▶ WORK REQUIRED
Please reproduce the data exactly, excluding any pictures it contains.

User interface change data
»»

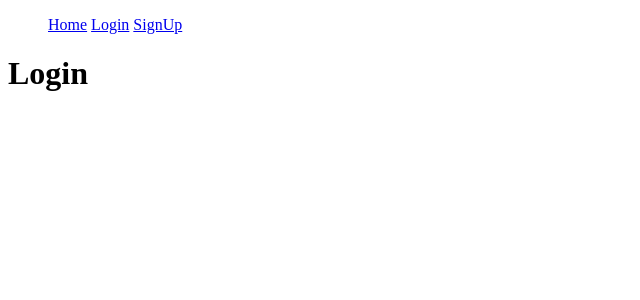
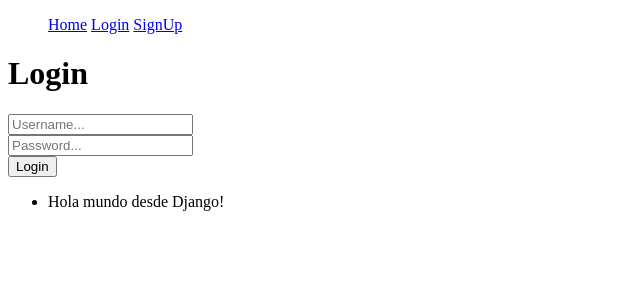
Before and after one commit to gopoma/TravelEasy, a Django app: page /auth/login/ in a window 1280 px wide. Shown: the top 300 px of the page, without its empty margins (0-640 px from the left). Run offline with Django 4.2, Linux system fonts and the light colour scheme.

Commit message:
Se maquetó el formulario de Login, y en la vista user_login se manda a imprimir en la Salida Estándar la data que viene del formulario por el método POST y se prueba que funcione el componente de mensajes que se definió en el layout por default

```diff
--- a/src/accounts/templates/accounts/login.html
+++ b/src/accounts/templates/accounts/login.html
@@ -2,4 +2,10 @@
 
 {% block content %}
     <h1>Login</h1>
+    <form action="/auth/login/" method="POST">
+        {% csrf_token %}
+        <input type="text" name="username" placeholder="Username..."><br>
+        <input type="password" name="password" placeholder="Password..."><br>
+        <input type="submit" value="Login">
+    </form>
 {% endblock %}
--- a/src/accounts/views.py
+++ b/src/accounts/views.py
@@ -5,6 +5,8 @@ from django.contrib.auth.models import User, auth
 
 # Create your views here.
 def user_login(request):
+    print(request.POST)
+    messages.info(request, "Hola mundo desde Django!")
     return render(request, "accounts/login.html")
 
 def user_signup(request):
```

««

▶ RESPONSE
Before and after one commit to gopoma/TravelEasy, a Django app: page /auth/login/ in a window 1280 px wide. Shown: the top 300 px of the page, without its empty margins (0-640 px from the left). Run offline with Django 4.2, Linux system fonts and the light colour scheme.

Commit message:
Se maquetó el formulario de Login, y en la vista user_login se manda a imprimir en la Salida Estándar la data que viene del formulario por el método POST y se prueba que funcione el componente de mensajes que se definió en el layout por default

```diff
--- a/src/accounts/templates/accounts/login.html
+++ b/src/accounts/templates/accounts/login.html
@@ -2,4 +2,10 @@
 
 {% block content %}
     <h1>Login</h1>
+    <form action="/auth/login/" method="POST">
+        {% csrf_token %}
+        <input type="text" name="username" placeholder="Username..."><br>
+        <input type="password" name="password" placeholder="Password..."><br>
+        <input type="submit" value="Login">
+    </form>
 {% endblock %}
--- a/src/accounts/views.py
+++ b/src/accounts/views.py
@@ -5,6 +5,8 @@ from django.contrib.auth.models import User, auth
 
 # Create your views here.
 def user_login(request):
+    print(request.POST)
+    messages.info(request, "Hola mundo desde Django!")
     return render(request, "accounts/login.html")
 
 def user_signup(request):
```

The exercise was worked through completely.